The weekend’s success was set in stone for Rango, which unites director Gore Verbinski with actor Johnny Depp once more, and managed a very solid $38 million. The Pirates of the Caribbean series has grossed altogether approximately $2,614,000,000, and had such a large impact that Disneyland and Disneyworld both adjusted the famous, and much loved ride, to include characters from the series. Not to mention the next one is going to add to the gargantuan pot. The Ring, also directed by Verbinski, made a respectable $200 million profit, and was considered particularly by audiences to be incredibly chilling. And then you have the late success of Johnny Depp, who can make money almost effortlessly. The flock of eager fans that will gather in theatres just to see Depp is startling, and then with the Academy Award win for costume design, we all still have Alice in Wonderland fresh in our minds. That film, with a $200 million production budget, grossed just over $1 billion dollars. So the scale of profit between this team of Verbinski and Depp is absolutely unbeatable, and was once again proven this weekend.

Only in the face of Rango could The Adjustment Bureau lose first on its opening weekend. The marketing campaign was so heavy, and revealed a somewhat fresh plot that we can all immediately identify with—taking charge of our fate, and against all odds fighting for someone we love. The film also stars the man born to play Jason Bourne, Matt Damon—who had a role in Best Picture nominated True Grit, which garnered a $177 million profit. The last time The Adjustment Bureau director George Nolfi wrote anything was the third installment of the Jason Bourne franchise, and was considered by many the most pivotal and effective of the series. It helps that his directorial debut is for a script he wrote himself, since it generally helps that the director already understands the depth of the screenplay. Despite everything going for the film, it just so happens that the timing of release placed it against the bigger fish on opening weekend. Unfortunately, Rango will be more than capable of enduring, while The Adjustment Bureau will be left to topple against the equally marketed sci-fi film Battle: Los Angeles.
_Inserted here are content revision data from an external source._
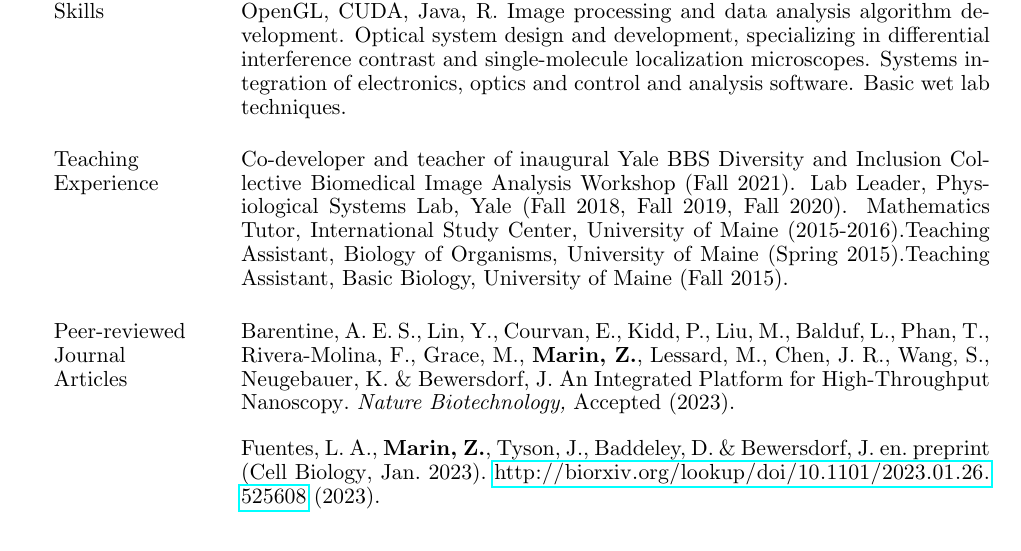
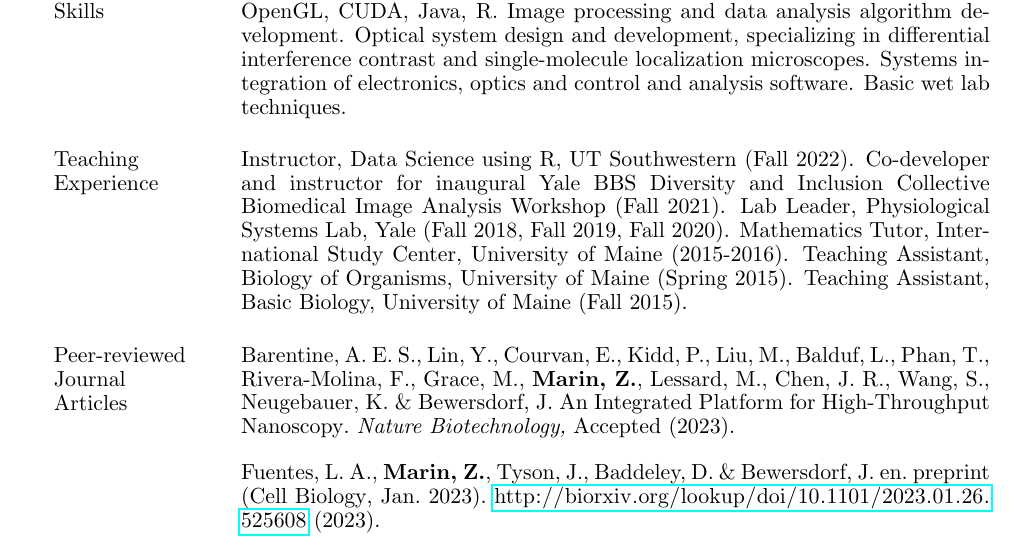
Before and after one commit to zacsimile/cv, a LaTeX CV (marin_cv.tex, which reads section/teaching.tex): part of page 1 of 3, cut so that both start at the same text. Compiled offline with pdfLaTeX.

Commit message:
Update teaching experience

```diff
--- a/section/teaching.tex
+++ b/section/teaching.tex
@@ -1,5 +1,5 @@
 \split{0.15}{0.8}{\section{\raggedright Teaching Experience}}{
-    Co-developer and teacher of inaugural Yale BBS Diversity and Inclusion Collective Biomedical Image Analysis Workshop (Fall 2021). Lab Leader, Physiological Systems Lab, Yale (Fall 2018, Fall 2019, Fall 2020). Mathematics Tutor, International Study Center, University of Maine (2015-2016).Teaching Assistant, Biology of Organisms, University of Maine (Spring 2015).Teaching Assistant, Basic Biology, University of Maine (Fall 2015).
+    Instructor, Data Science using R, UT Southwestern (Fall 2022). Co-developer and instructor for inaugural Yale BBS Diversity and Inclusion Collective Biomedical Image Analysis Workshop (Fall 2021). Lab Leader, Physiological Systems Lab, Yale (Fall 2018, Fall 2019, Fall 2020). Mathematics Tutor, International Study Center, University of Maine (2015-2016). Teaching Assistant, Biology of Organisms, University of Maine (Spring 2015). Teaching Assistant, Basic Biology, University of Maine (Fall 2015).
 }
 
 \vspace{11pt}
```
Beastly is essentially a retelling of a story that did not need to be retold, and although the intrigue of a live-action Disney story seemed enough for audiences to place it third in the top box office, the response of critics and audiences has generally been with for the most part between contempt and minimum acceptance. With almost no remarkable cast members, and the writer-director of Phoebe in Wonderland spearheading the project, the film should be gone altogether by next week, as its significance dwindles—although the low amount of marketing considers if the movie started very significant at all.

Hall Pass dropped to fourth this weekend expectedly, but not before grabbing up the publicity of being very temporarily number one in the top box office. I was personally startled, and at first did not believe it, when I saw a trailer titling Hall Pass number one in the country. I suppose it got a hall pass to be significant for a few days before everything fell back into order.